● What is needed
A verbatim copy of the full data, with no pictures, is the expected answer.

● Web page edit records
------------------------------

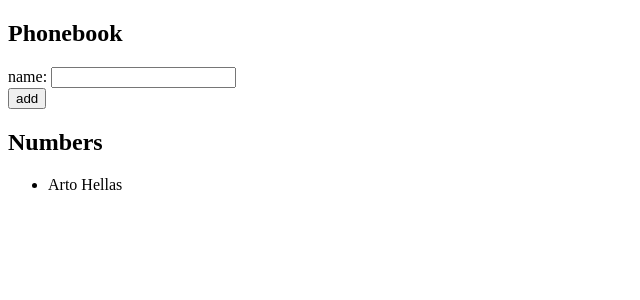
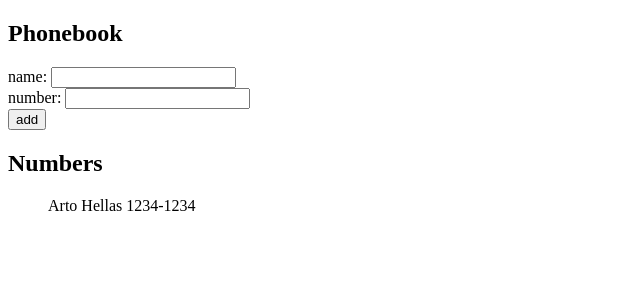
Before and after one commit to aarekr/FullStack2022-puhelinluettelo-frontend, a React (Create React App) app: page / in a window 1280 px wide. Shown: the top 300 px of the page, without its empty margins (0-640 px from the left). Built offline with nearby package versions, Linux system fonts and the light colour scheme.

Commit message:
Tehtävä 2.8 step3

```diff
--- a/src/App.js
+++ b/src/App.js
@@ -3,9 +3,10 @@ import Person from './components/Person'
 
 const App = () => {
   const [persons, setPersons] = useState([
-    { name: 'Arto Hellas' }
+    { name: 'Arto Hellas', number: '1234-1234' }
   ])
   const [newName, setNewName] = useState('')
+  const [newNumber, setNewNumber] = useState('')
 
   const addPerson = (event) => {
     event.preventDefault()
@@ -13,30 +14,33 @@ const App = () => {
     console.log("found:", found)
     if (found === undefined) {
       const nameObject = {
-        name: newName
+        name: newName,
+        number: newNumber
       }
       setPersons(persons.concat(nameObject))
     } else {
       alert(`${newName} is already added to phonebook`)
     }
     setNewName('')
+    setNewNumber('')
   }
 
   const handleNameChange = (event) => {
     console.log(event.target.value)
     setNewName(event.target.value)
   }
+  const handleNumberChange = (event) => {
+    console.log(event.target.value)
+    setNewNumber(event.target.value)
+  }
 
   return (
     <div>
       <h2>Phonebook</h2>
       <form onSubmit={addPerson}>
-        <div>
-          name: <input value={newName} onChange={handleNameChange} />
-        </div>
-        <div>
-          <button type="submit">add</button>
-        </div>
+        <div>name: <input value={newName} onChange={handleNameChange} /></div>
+        <div>number: <input value={newNumber} onChange={handleNumberChange} /></div>
+        <div><button type="submit">add</button></div>
       </form>
       <h2>Numbers</h2>
       <ul>
--- a/src/components/Person.js
+++ b/src/components/Person.js
@@ -1,6 +1,6 @@
 const Person = ({ person }) => {
     return(
-      <li>{person.name}</li>
+      <div>{person.name} {person.number}</div>
     )
 }
 
```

------------------------------

● Response for this exercise
Before and after one commit to aarekr/FullStack2022-puhelinluettelo-frontend, a React (Create React App) app: page / in a window 1280 px wide. Shown: the top 300 px of the page, without its empty margins (0-640 px from the left). Built offline with nearby package versions, Linux system fonts and the light colour scheme.

Commit message:
Tehtävä 2.8 step3

```diff
--- a/src/App.js
+++ b/src/App.js
@@ -3,9 +3,10 @@ import Person from './components/Person'
 
 const App = () => {
   const [persons, setPersons] = useState([
-    { name: 'Arto Hellas' }
+    { name: 'Arto Hellas', number: '1234-1234' }
   ])
   const [newName, setNewName] = useState('')
+  const [newNumber, setNewNumber] = useState('')
 
   const addPerson = (event) => {
     event.preventDefault()
@@ -13,30 +14,33 @@ const App = () => {
     console.log("found:", found)
     if (found === undefined) {
       const nameObject = {
-        name: newName
+        name: newName,
+        number: newNumber
       }
       setPersons(persons.concat(nameObject))
     } else {
       alert(`${newName} is already added to phonebook`)
     }
     setNewName('')
+    setNewNumber('')
   }
 
   const handleNameChange = (event) => {
     console.log(event.target.value)
     setNewName(event.target.value)
   }
+  const handleNumberChange = (event) => {
+    console.log(event.target.value)
+    setNewNumber(event.target.value)
+  }
 
   return (
     <div>
       <h2>Phonebook</h2>
       <form onSubmit={addPerson}>
-        <div>
-          name: <input value={newName} onChange={handleNameChange} />
-        </div>
-        <div>
-          <button type="submit">add</button>
-        </div>
+        <div>name: <input value={newName} onChange={handleNameChange} /></div>
+        <div>number: <input value={newNumber} onChange={handleNumberChange} /></div>
+        <div><button type="submit">add</button></div>
       </form>
       <h2>Numbers</h2>
       <ul>
--- a/src/components/Person.js
+++ b/src/components/Person.js
@@ -1,6 +1,6 @@
 const Person = ({ person }) => {
     return(
-      <li>{person.name}</li>
+      <div>{person.name} {person.number}</div>
     )
 }
 
```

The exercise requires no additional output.